When the sun reappeared, some locals said they found dust everywhere, including in their barrels of water that had turned into puddles of mud.
However, Starostin denies this report and says no dust was found. There were also rumors of a bright flash of light that was registered by U.S. satellites, followed by an uptick in radioactive levels and a flurry of unusual military activity in the area.
Silence from the federal government has prompted locals to create their own theories as to what happened on July 20. The most plausible explanation so far is that smoke coming from the wildfires that have been taking place in other districts could have traveled all the way to Yakutia and blocked out the sun.
However, some local officials question this explanation, pointing out that there was no wind that could have carried the smoke over the region on that day. Furthermore, people would be able to tell if the haze was caused by smoke from fire.

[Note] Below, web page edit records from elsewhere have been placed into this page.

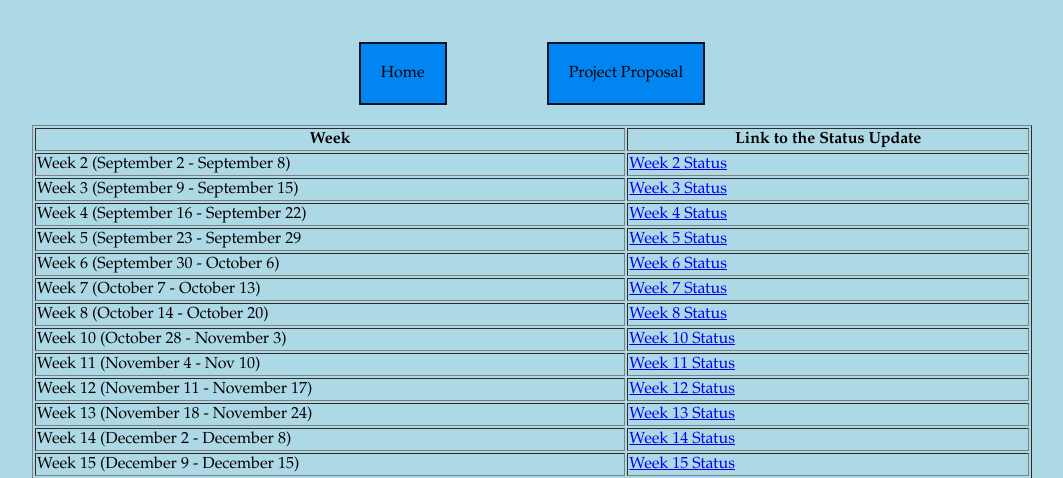
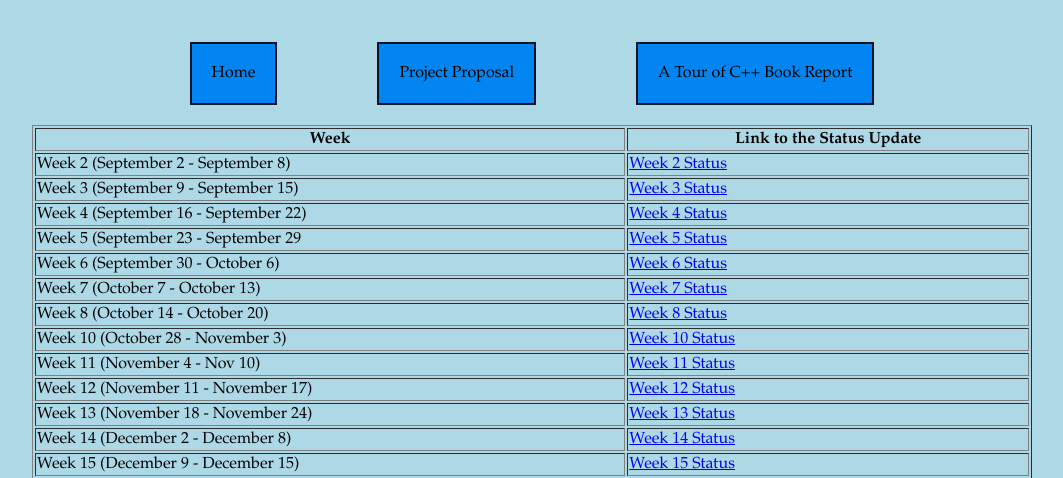
Before and after one commit to caga5719/weekly_status_update, a Flask app: page / in a window 1280 px wide. Shown: the part 59-537 px from the top of the page, without its empty margins (108-1171 px from the left). Run offline with Flask 3, Linux system fonts and the light colour scheme.

Commit message:
Made changes to base.html and website_app to display book report button and page

```diff
--- a/templates/base.html
+++ b/templates/base.html
@@ -20,6 +20,9 @@
             <div class="box" onclick="location.href='/project_proposal'">
                 Project Proposal
             </div>
+            <div class="box" onclick="location.href='/book_report'">
+                A Tour of C++ Book Report
+            </div>
         </div>
     </div>
     <div class="text">
--- a/website_app.py
+++ b/website_app.py
@@ -10,6 +10,10 @@ def home():
 def project_proposal():
     return render_template("project_proposal.html")
 
+@app.route('/book_report')
+def book_report():
+    return render_template("book_report.html")
+
 @app.route('/<week_chosen>')
 def weekly_status_update(week_chosen):
     return render_template(f"{week_chosen}.html")
```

"If it was smog from fires, people would know," says Yuri Degterenko, deputy head of the national weather board's environmental monitoring team. "There would be smoke and a burning smell. Our meteorological stations did not trace such a thing."
Yevgeny Potapov, head of the Verkhoyansk settlement, says it could be something that looked like smoke but discounts that it could be a cloud because there was no rain that followed afterward.
Residents also suggest that it could have been a partial eclipse caused by a moving body that blocked out the sun over Yakutia. Typically, temperatures drop to 37 to 39 degrees Fahrenheit before an eclipse, and sure enough, it was particularly cold that morning. However, doubt remains since governments and media outlets inform residents about eclipses ahead of time.